THE LIGHT IN THE PIAZZA book by Craig Lucas, music and lyrics by Adam Guettel, directed by Robert McQueen (Acting Up Stage). At Berkeley Street Theatre Downstairs (26 Berkeley). To February 21, Thursday-Saturday 8 pm, Sunday 7 pm, matinee Saturday 2 pm. $30-$45, some discounts. 416-368-3110. See listing. Rating: NNNN
You won’t find a more perfect Valentine’s Day show than The Light In The Piazza, a love story packed with heart and seductive melodies.
Set largely in 50s Florence, it’s the tale of American mother Margaret (Patty Jamieson) and daughter Clara (Jacquelyn French), visiting the places where Margaret and her husband, Roy (Lee MacDougall), spent their pre-war honeymoon.
When Clara sees Fabrizio (Jeff Lillico) in a Florentine piazza, it’s love at first sight.
Margaret’s upset by the development, for though 26-year-old Clara is physically mature, a childhood accident has arrested her mental development. Explaining this to Fabrizio and his family proves challenging.
Craig Lucas’s script captures both the freshness of the young lovers and the difficulties facing Margaret. Adam Guettel’s English and Italian songs, while not always memorable, are warm without being cloying or sentimental.
The first act’s narrative could move along more briskly, but that’s a writing problem rather than Robert McQueen’s direction. The tighter second act is a treat.
French conveys both the girl and the woman in Clara, while Lillico finds the boyish, playful, sometimes wounded side of Fabrizio. The two seem to fall in love anew each time they meet.
Jamieson has the show’s hardest role, balancing the happiness Margaret wants for her daughter and the worry that weighs on her each time Clara steps away from her care. Her gradual acceptance of Clara’s independence, mixing warmth and sadness, rings absolutely true.
There’s also fine work by Juan Chioran as Fabrizio’s elegant father, Michael Torontow as Fabrizio’s womanizing brother, Giuseppe, and Tracy Michailidis as Giuseppe’s understandably jealous wife.

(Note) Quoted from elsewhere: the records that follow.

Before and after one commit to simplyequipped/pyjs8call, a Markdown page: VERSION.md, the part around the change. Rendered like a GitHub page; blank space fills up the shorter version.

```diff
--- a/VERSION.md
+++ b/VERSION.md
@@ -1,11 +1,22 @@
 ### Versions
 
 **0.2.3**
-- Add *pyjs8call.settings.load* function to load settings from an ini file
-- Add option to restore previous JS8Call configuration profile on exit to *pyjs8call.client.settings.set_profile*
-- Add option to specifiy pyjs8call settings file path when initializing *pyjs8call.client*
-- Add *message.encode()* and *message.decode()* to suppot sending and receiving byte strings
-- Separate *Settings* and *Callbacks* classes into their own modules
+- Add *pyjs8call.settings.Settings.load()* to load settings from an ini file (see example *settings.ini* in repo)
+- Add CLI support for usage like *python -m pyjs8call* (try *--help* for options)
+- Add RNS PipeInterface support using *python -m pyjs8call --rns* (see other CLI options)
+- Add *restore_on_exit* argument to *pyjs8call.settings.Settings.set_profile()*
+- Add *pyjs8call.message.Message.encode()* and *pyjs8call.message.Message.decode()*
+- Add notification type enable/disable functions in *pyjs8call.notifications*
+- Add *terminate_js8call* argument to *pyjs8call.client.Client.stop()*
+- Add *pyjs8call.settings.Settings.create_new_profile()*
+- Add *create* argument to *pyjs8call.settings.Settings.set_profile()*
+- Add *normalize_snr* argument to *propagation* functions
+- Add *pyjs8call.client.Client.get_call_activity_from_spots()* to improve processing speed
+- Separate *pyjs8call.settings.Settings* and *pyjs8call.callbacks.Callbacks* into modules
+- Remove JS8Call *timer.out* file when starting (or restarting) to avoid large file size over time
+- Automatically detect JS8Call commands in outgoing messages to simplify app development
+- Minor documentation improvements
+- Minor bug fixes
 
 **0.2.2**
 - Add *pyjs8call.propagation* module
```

Phillip Silver’s simple set and lighting, evoking the warm tones of Italy, is nicely complemented by Alex Amini’s period costumes. Musical director Jonathan Monro draws beguiling sounds from his orchestra. [rssbreak]